An employee who has who has taken no time off work for his or her injury and stays at the same job with the same employer is deemed to have accepted the offer.14
Example: Rachel has been treated for her injury for one year, and her condition has stabilized. She has not returned to work.
Her employer has offered her a different permanent job. But Rachel decides she does not want to return to her former employer. She declines the work.
Because she declined the work, she is not entitled to a voucher.
If an injured worker is entitled to a voucher, he or she cannot take cash instead.15 However, if there is some dispute as to whether the injured worker is entitled to any benefits, including a voucher, it can be settled for cash as part of a Compromise and Release.16
Example: Ian claims he injured his ankle at work. The employer denies the claim and says that Ian injured his ankle playing soccer.
Instead of fighting the insurance company Ian agrees to settle his claim for $12,000 with a Compromise and Release.
Since there is a dispute over whether Ian is entitled to any benefits, he can receive cash instead of the voucher.
The value of the voucher is part of the $12,000 settlement.
The insurance company may be subjected to a penalty for failure to timely provide a voucher.
The insurance company should reimburse the injured worker for expenses within 45 days.17 However, there is no penalty for failure to timely reimburse the employee.18 19
An injured worker should determine what kind of work activities he or she thinks are reasonable and let the doctor know. A doctor will often listen to an injured worker’s opinion.
If an injured worker wants to return to work, the doctor may write restrictions to allow for the injured worker’s request.
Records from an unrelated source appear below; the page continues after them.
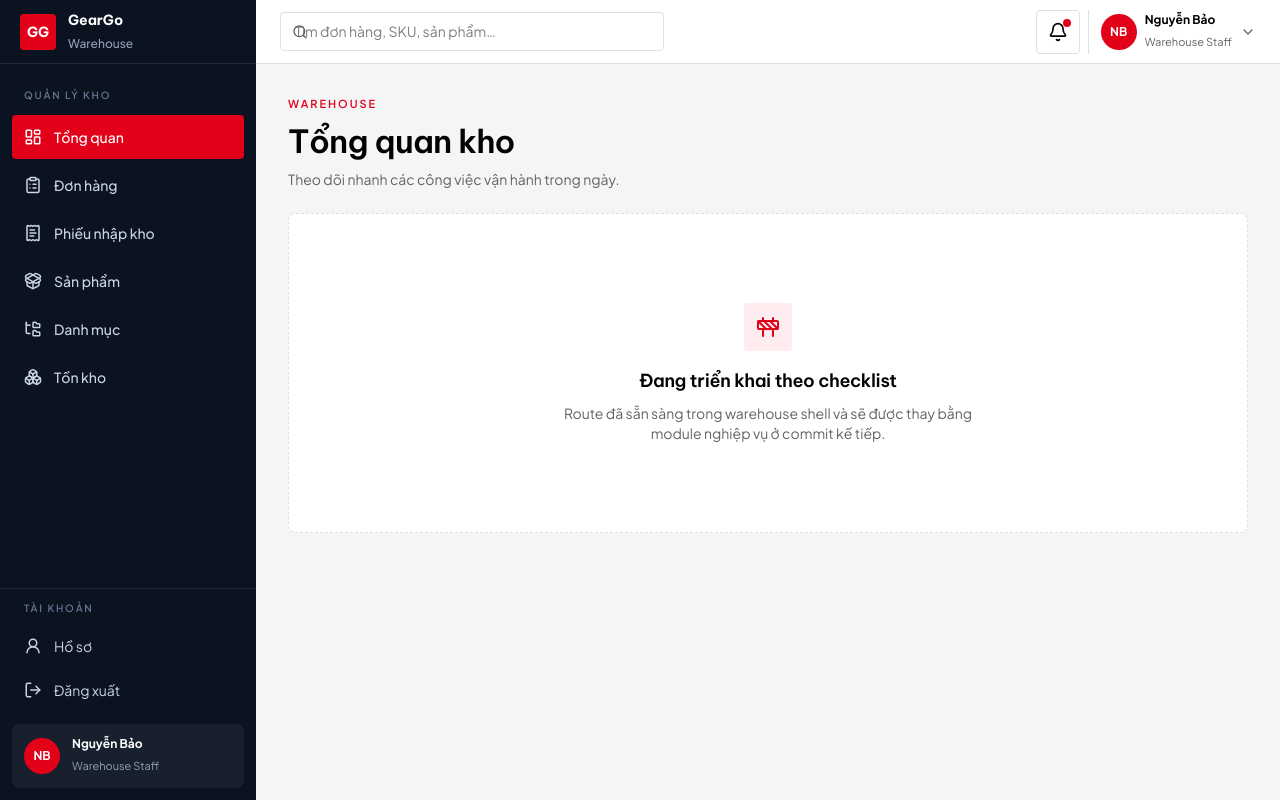
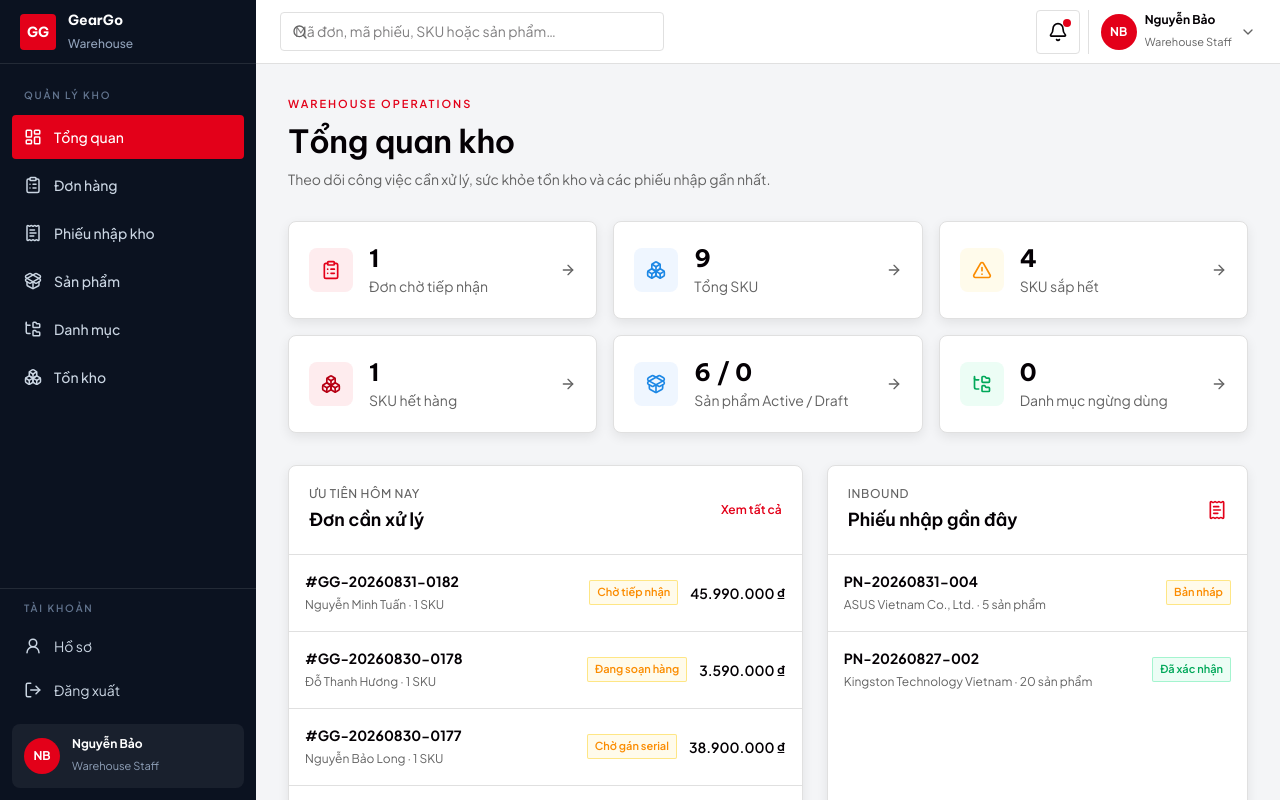
Before and after one commit to NexGear-SFE/NexGear-FE, a React (Vite) app: page /admin/warehouse in a window 1280 px wide. Shown: the top 800 px of the page. Built offline with nearby package versions, Linux system fonts and the light colour scheme.

Commit message:
feat(warehouse): add operations dashboard and profile actions

```diff
--- a/src/components/warehouse/WarehouseHeader.tsx
+++ b/src/components/warehouse/WarehouseHeader.tsx
@@ -1,6 +1,8 @@
-import type { RefObject } from 'react'
+import { type FormEvent, type RefObject, useState } from 'react'
 import { Bell, Menu, Search } from 'lucide-react'
+import { useNavigate } from 'react-router-dom'
 import { WarehouseUserMenu } from '@/components/warehouse/WarehouseUserMenu'
+import { ROUTES } from '@/constants/routes'
 
 type WarehouseHeaderProps = {
   menuButtonRef: RefObject<HTMLButtonElement | null>
@@ -8,9 +10,18 @@ type WarehouseHeaderProps = {
 }
 
 export function WarehouseHeader({ menuButtonRef, onOpenMenu }: WarehouseHeaderProps) {
+  const navigate = useNavigate()
+  const [query, setQuery] = useState('')
+  const submitSearch = (event: FormEvent) => {
+    event.preventDefault()
+    const value = query.trim()
+    if (!value) return
+    const target = value.toUpperCase().startsWith('PN-') ? ROUTES.warehouseReceipts : value.startsWith('#') ? ROUTES.warehouseOrders : ROUTES.warehouseProducts
+    navigate(`${target}?q=${encodeURIComponent(value)}`)
+  }
   return <header className="sticky top-0 z-20 flex h-16 items-center gap-3 border-b border-surface-400 bg-white px-4 md:px-6">
     <button ref={menuButtonRef} type="button" aria-label="Mở menu kho" aria-haspopup="dialog" className="flex h-11 w-11 items-center justify-center rounded-sm border border-surface-400 focus-visible:outline-none focus-visible:shadow-focus lg:hidden" onClick={onOpenMenu}><Menu className="h-5 w-5" /></button>
-    <label className="relative hidden w-full max-w-sm md:block"><span className="sr-only">Tìm trong khu vực kho</span><Search className="pointer-events-none absolute left-3 top-1/2 h-4 w-4 -translate-y-1/2 text-text-600" /><input className="input-gaming w-full pl-10" placeholder="Tìm đơn hàng, SKU, sản phẩm…" /></label>
+    <form className="relative hidden w-full max-w-sm md:block" role="search" onSubmit={submitSearch}><label><span className="sr-only">Tìm nhanh trong kho</span><Search className="pointer-events-none absolute left-3 top-1/2 h-4 w-4 -translate-y-1/2 text-text-600" /><input value={query} onChange={(event) => setQuery(event.target.value)} className="input-gaming w-full pl-10" placeholder="Mã đơn, mã phiếu, SKU hoặc sản phẩm…" /></label></form>
     <div className="ml-auto flex items-center gap-2"><button type="button" aria-label="Thông báo kho" className="relative flex h-11 w-11 items-center justify-center rounded-sm border border-surface-400 bg-white hover:border-brand-500 focus-visible:outline-none focus-visible:shadow-focus"><Bell className="h-5 w-5" /><span className="absolute right-2 top-2 h-2 w-2 rounded-full bg-brand-500" /></button><WarehouseUserMenu /></div>
   </header>
 }
--- /dev/null
+++ b/src/pages/Warehouse/WarehouseDashboardPage.tsx
@@ -0,0 +1,39 @@
+import { AlertTriangle, ArrowRight, Boxes, ClipboardList, FolderTree, PackageOpen, ReceiptText } from 'lucide-react'
+import { useEffect, useState } from 'react'
+import { Link } from 'react-router-dom'
+import { getInventory } from '@/apis/inventory.api'
+import { getReceipts } from '@/apis/receipt.api'
+import { getWarehouseOrders } from '@/apis/warehouseOrder.api'
+import { DataState } from '@/components/warehouse/DataState'
+import { DataTableSkeleton } from '@/components/warehouse/DataTableSkeleton'
+import { StatusBadge } from '@/components/warehouse/StatusBadge'
+import { WarehousePageHeader } from '@/components/warehouse/WarehousePageHeader'
+import { ROUTES, warehouseOrderDetailPath, warehouseReceiptDetailPath } from '@/constants/routes'
+import { useWarehouseStore } from '@/stores/warehouseStore'
+import { formatCurrency } from '@/utils/formatters'
+import { getDashboardMetrics } from '@/utils/warehouseDashboard'
+import { orderStateLabels } from '@/utils/warehouseOrder'
+
+export function WarehouseDashboardPage() {
+  const store = useWarehouseStore()
+  const [loadState, setLoadState] = useState<'loading' | 'ready' | 'error'>('loading')
+  const metrics = getDashboardMetrics(store)
+  const actionOrders = store.orders.filter((order) => order.state !== 'COMPLETED')
+  const recentReceipts = [...store.receipts].sort((a, b) => b.updatedAt.localeCompare(a.updatedAt)).slice(0, 5)
+  const refresh = () => { setLoadState('loading'); void Promise.all([getWarehouseOrders(), getReceipts(), getInventory()]).then(() => setLoadState('ready')).catch(() => setLoadState('error')) }
+  useEffect(() => { void Promise.all([getWarehouseOrders(), getReceipts(), getInventory()]).then(() => setLoadState('ready')).catch(() => setLoadState('error')) }, [])
+  const cards = [
+    { label: 'Đơn chờ tiếp nhận', value: metrics.waitingAcceptance, icon: ClipboardList, to: `${ROUTES.warehouseOrders}?status=WAITING_ACCEPTANCE`, tone: 'text-brand-500 bg-error-50' },
+    { label: 'Tổng SKU', value: metrics.totalSku, icon: Boxes, to: ROUTES.warehouseInventory, tone: 'text-info-500 bg-blue-50' },
+    { label: 'SKU sắp hết', value: metrics.lowStock, icon: AlertTriangle, to: `${ROUTES.warehouseInventory}?status=LOW_STOCK`, tone: 'text-warning-500 bg-amber-50' },
+    { label: 'SKU hết hàng', value: metrics.outOfStock, icon: Boxes, to: `${ROUTES.warehouseInventory}?status=OUT_OF_STOCK`, tone: 'text-error-700 bg-error-50' },
+    { label: 'Sản phẩm Active / Draft', value: `${metrics.activeProducts} / ${metrics.draftProducts}`, icon: PackageOpen, to: ROUTES.warehouseProducts, tone: 'text-info-500 bg-blue-50' },
+    { label: 'Danh mục ngừng dùng', value: metrics.inactiveCategories, icon: FolderTree, to: ROUTES.warehouseCategories, tone: metrics.inactiveCategories > 0 ? 'text-warning-500 bg-amber-50' : 'text-success-500 bg-emerald-50' },
+  ]
+  return <div className="space-y-8"><WarehousePageHeader eyebrow="Warehouse operations" title="Tổng quan kho" description="Theo dõi công việc cần xử lý, sức khỏe tồn kho và các phiếu nhập gần nhất." />
+    {loadState === 'loading' && <DataTableSkeleton columns={3} rows={2} />}{loadState === 'error' && <DataState type="error" title="Không tải được tổng quan kho" description="Dữ liệu vận hành đang gián đoạn." onRetry={refresh} />}
+    {loadState === 'ready' && <><section aria-label="Chỉ số kho" className="grid gap-4 sm:grid-cols-2 xl:grid-cols-3">{cards.map(({ label, value, icon: Icon, to, tone }) => <Link key={label} to={to} className="card-gaming group flex items-center gap-4 p-5 focus-visible:outline-none focus-visible:shadow-focus"><span className={`flex h-11 w-11 items-center justify-center rounded-md ${tone}`}><Icon className="h-5 w-5" /></span><span><strong className="block font-heading text-2xl">{value}</strong><span className="text-body-sm text-text-600">{label}</span></span><ArrowRight className="ml-auto h-4 w-4 text-text-600 transition-mechanical group-hover:text-brand-500" /></Link>)}</section>
+      <div className="grid gap-6 xl:grid-cols-[1.1fr_0.9fr]"><section className="card-gaming overflow-hidden"><div className="flex items-center justify-between border-b border-surface-400 p-5"><div><p className="text-caption font-semibold uppercase tracking-wider text-text-600">Ưu tiên hôm nay</p><h2 className="mt-1 font-heading text-lg font-semibold">Đơn cần xử lý</h2></div><Link className="text-xs font-semibold text-brand-500" to={ROUTES.warehouseOrders}>Xem tất cả</Link></div>{actionOrders.length === 0 ? <DataState type="empty" title="Không có đơn cần xử lý" description="Mọi đơn đã được bàn giao cho GHTK." /> : <div className="divide-y divide-surface-400">{actionOrders.slice(0, 5).map((order) => <Link key={order.id} to={warehouseOrderDetailPath(order.id)} className="flex items-center gap-3 p-4 hover:bg-surface-200"><span className="min-w-0 flex-1"><strong className="block truncate text-sm">{order.id}</strong><span className="text-xs text-text-600">{order.customerName} · {order.items.length} SKU</span></span><StatusBadge label={orderStateLabels[order.state]} tone={order.state === 'ISSUE' ? 'error' : 'warning'} /><span className="hidden text-sm font-semibold md:block">{formatCurrency(order.items.reduce((sum, item) => sum + item.unitPrice * item.quantity, 0))}</span></Link>)}</div>}</section>
+        <section className="card-gaming overflow-hidden"><div className="flex items-center justify-between border-b border-surface-400 p-5"><div><p className="text-caption font-semibold uppercase tracking-wider text-text-600">Inbound</p><h2 className="mt-1 font-heading text-lg font-semibold">Phiếu nhập gần đây</h2></div><ReceiptText className="h-5 w-5 text-brand-500" /></div>{recentReceipts.length === 0 ? <DataState type="empty" title="Chưa có phiếu nhập" description="Phiếu mới nhất sẽ xuất hiện tại đây." /> : <div className="divide-y divide-surface-400">{recentReceipts.map((receipt) => <Link key={receipt.id} to={warehouseReceiptDetailPath(receipt.id)} className="flex items-center gap-3 p-4 hover:bg-surface-200"><span className="flex-1"><strong className="block text-sm">{receipt.id}</strong><span className="text-xs text-text-600">{receipt.supplier || 'Chưa chọn nhà cung cấp'} · {receipt.lines.reduce((sum, line) => sum + line.quantity, 0)} sản phẩm</span></span><StatusBadge label={receipt.status === 'DRAFT' ? 'Bản nháp' : 'Đã xác nhận'} tone={receipt.status === 'CONFIRMED' ? 'success' : 'warning'} /></Link>)}</div>}</section></div></>}
+  </div>
+}
--- a/src/routes.tsx
+++ b/src/routes.tsx
@@ -2,7 +2,6 @@ import { createBrowserRouter } from 'react-router-dom'
 import { MainLayout } from '@/layouts/MainLayout'
 import { HomePage } from '@/pages/Home/HomePage'
 import { WarehouseLayout } from '@/layouts/WarehouseLayout'
-import { WarehouseComingSoonPage } from '@/pages/Warehouse/WarehouseComingSoonPage'
 import { WarehouseRouteGuard } from '@/components/warehouse/WarehouseRouteGuard'
 import { CategoryManagementPage } from '@/pages/Warehouse/Categories/CategoryManagementPage'
 import { ProductDetailPage } from '@/pages/Warehouse/Products/ProductDetailPage'
@@ -15,6 +14,7 @@ import { ReceiptListPage } from '@/pages/Warehouse/Receipts/ReceiptListPage'
 import { ReceiptWizardPage } from '@/pages/Warehouse/Receipts/ReceiptWizardPage'
 import { OrderDetailPage } from '@/pages/Warehouse/Orders/OrderDetailPage'
 import { OrderListPage } from '@/pages/Warehouse/Orders/OrderListPage'
+import { WarehouseDashboardPage } from '@/pages/Warehouse/WarehouseDashboardPage'
 
 export const router = createBrowserRouter([
   {
@@ -33,7 +33,7 @@ export const router = createBrowserRouter([
       path: '/admin/warehouse',
       element: <WarehouseLayout />,
       children: [
-        { index: true, element: <WarehouseComingSoonPage title="Tổng quan kho" description="Theo dõi nhanh các công việc vận hành trong ngày." /> },
+        { index: true, element: <WarehouseDashboardPage /> },
         { path: 'orders', element: <OrderListPage /> },
         { path: 'orders/:orderId', element: <OrderDetailPage /> },
         { path: 'receipts', element: <ReceiptListPage /> },
--- /dev/null
+++ b/src/utils/warehouseDashboard.ts
@@ -0,0 +1,11 @@
+import type { Category } from '@/types/category.type'
+import type { VariantInventory } from '@/types/inventory.type'
+import type { Product, ProductVariant } from '@/types/product.type'
+import type { WarehouseOrder } from '@/types/warehouseOrder.type'
+import { getStockStatus } from '@/utils/inventory'
+
+type DashboardSource = { categories: Category[]; inventory: VariantInventory[]; orders: WarehouseOrder[]; products: Product[]; variants: ProductVariant[] }
+export function getDashboardMetrics(source: DashboardSource) {
+  const stocks = source.variants.map((variant) => { const stock = source.inventory.find((item) => item.variantId === variant.id); return getStockStatus(stock?.onHand ?? 0, stock?.reserved ?? 0, variant.reorderLevel) })
+  return { waitingAcceptance: source.orders.filter((order) => order.state === 'WAITING_ACCEPTANCE').length, totalSku: source.variants.length, lowStock: stocks.filter((status) => status === 'LOW_STOCK').length, outOfStock: stocks.filter((status) => status === 'OUT_OF_STOCK').length, activeProducts: source.products.filter((product) => product.status === 'ACTIVE').length, draftProducts: source.products.filter((product) => product.status === 'DRAFT').length, inactiveCategories: source.categories.filter((category) => category.status === 'INACTIVE').length }
+}
```
Also changed, not shown: agent-docs/WAREHOUSE_IMPLEMENTATION_TODO.md (+24 -24 lines), src/components/warehouse/WarehouseUserMenu.tsx (+6 -2 lines), 1 other file (tests, documents, lock files or other folders).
If an injured worker would prefer not to return to work and instead receive a voucher, this may also be possible.
For additional help…
For help with filing a workers compensation claim in California, completing workers’ comp forms or appealing a denial of benefits, contact us. Our firm helps police officers, firefighters and other workers to get compensation for their job-related injuries in California.
- Cal Lab. Code § 4658.7(e)(1).
- Cal Lab. Code § 4658.7(e)(2).
- Cal Lab. Code § 4658.7(e)(3).
- Cal Lab. Code § 4658.7(e)(4).
- Cal Lab. Code § 4658.7(e)(5).
- Cal Lab. Code § 4658.7(e)(6).
- Cal. Lab. Code § 4658.7(f).
- Cal. Lab. Code § 4658.7(b)(1) & (2).
- Cal. Lab. Code § 4658.1(f).
- Cal. Lab. Code § 4658.7(i).
- Sesena v. Residence Inn 2017 Cal. Wrk. Comp. P.D. LEXIS 320.
- Cal. Code Regs. tit. 8, § 10133.6.
- Cal. Lab. Code § 4658.7(c).
- Cal. Code Regs. tit. 8 § 10133.31.
- Cal. Lab. Code § 4658.7(g).
- Beltran v. Structural Steel Fabricators 2016 Cal. Wrk. Comp. P.D. LEXIS 366.
- Cal. Code Regs. tit. 8 § 10133.31(j).
- McFarland v. Redlands Unified School District, 2017 Cal. Wrk. Comp. P.D. LEXIS 495.
- McFarland v. WCAB (2018) 83 Cal. Comp. Cases 371.